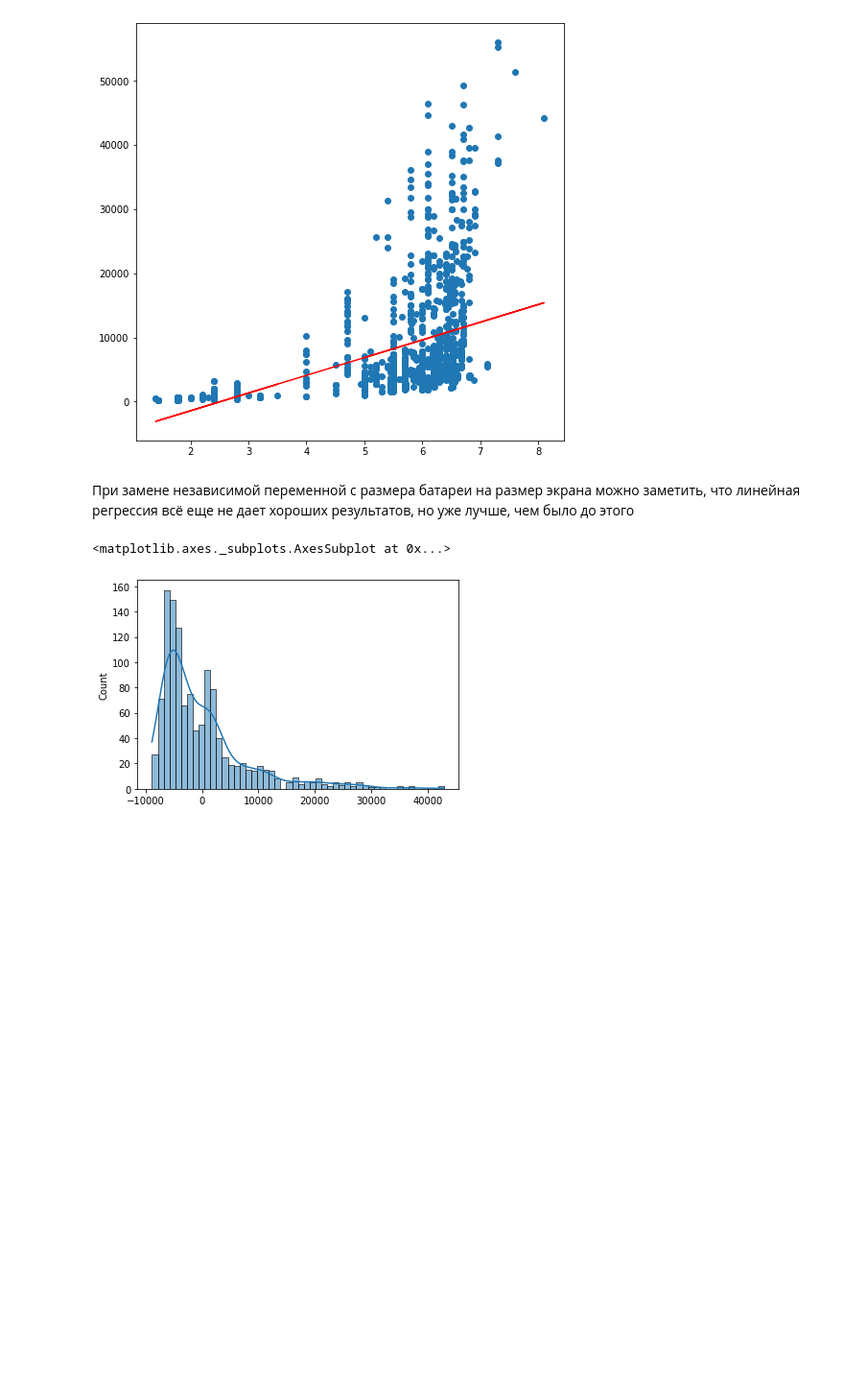
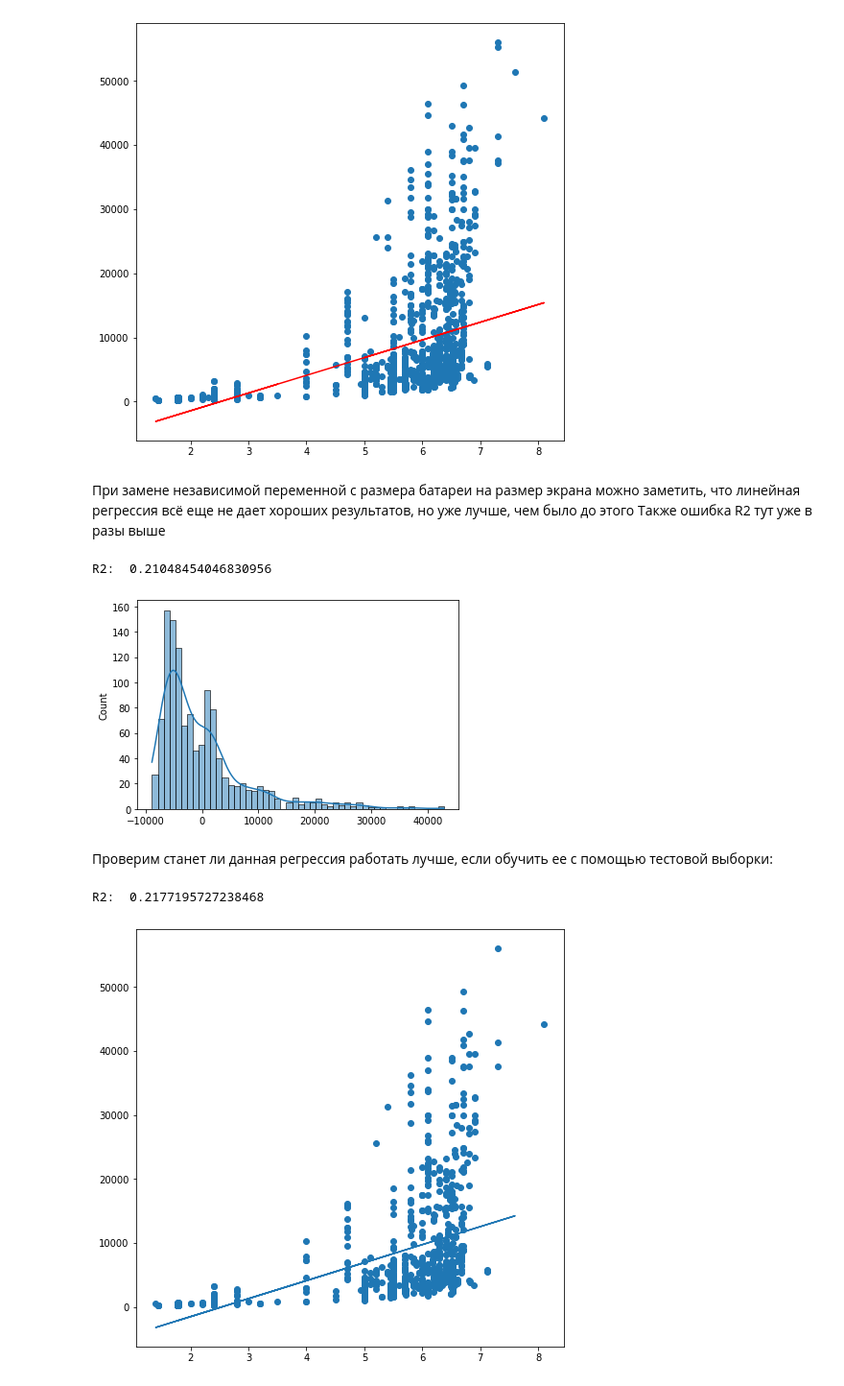
Before and after one commit to kiotokio/IDP, a Jupyter notebook: LinearRegression.ipynb, the cells around one changed output. Shown at 96% size. Drawn from its saved outputs; the diff is of its cells as text; code cells hidden in the pictures; blank space fills up the shorter version.

Commit message:
Добавлена модель, построенная с помощью разделения выборки на train и test

```diff
--- a/LinearRegression.ipynb
+++ b/LinearRegression.ipynb
@@ -69,8 +73,25 @@ plt.plot(x3, y3_pred, color='r')
 [figure]
 # %% [markdown]
 При замене независимой переменной с размера батареи на размер экрана можно заметить, что линейная регрессия всё еще не дает хороших результатов, но уже лучше, чем было до этого
+Также ошибка R2 тут уже в разы выше
 # %%
 sns.histplot(data = y-y3_pred, bins=50, kde=True)
+print('R2: ', r2_score(y, y3_pred))
 # %% [output]
-<matplotlib.axes._subplots.AxesSubplot at 0x...>
+R2:  0.21048454046830956
 [figure]
+# %% [markdown]
+Проверим станет ли данная регрессия работать лучше, если обучить ее с помощью тестовой выборки:
+# %%
+x_train, x_test, y_train, y_test = train_test_split(x3, y, test_size = 0.33, random_state = 42)
+model_split = LinearRegression().fit(x_train.reshape(-1, 1), y_train)
+y_pred = model_split.predict(x_test)
+
+plt.figure(figsize=(8,8))
+plt.scatter(x_train, y_train)
+plt.plot(x_test, y_pred)
+
+print('R2: ', r2_score(y_test, y_pred))
+# %% [output]
+R2:  0.2177195727238468
+[figure, added]
```
Also changed, not shown: parts of 4 cells of this notebook.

■ **Work to complete**
The answer must be every line of the records that contains the word "figure".

■ **Output below**
 [figure]
 [figure]
+plt.figure(figsize=(8,8))
+[figure, added]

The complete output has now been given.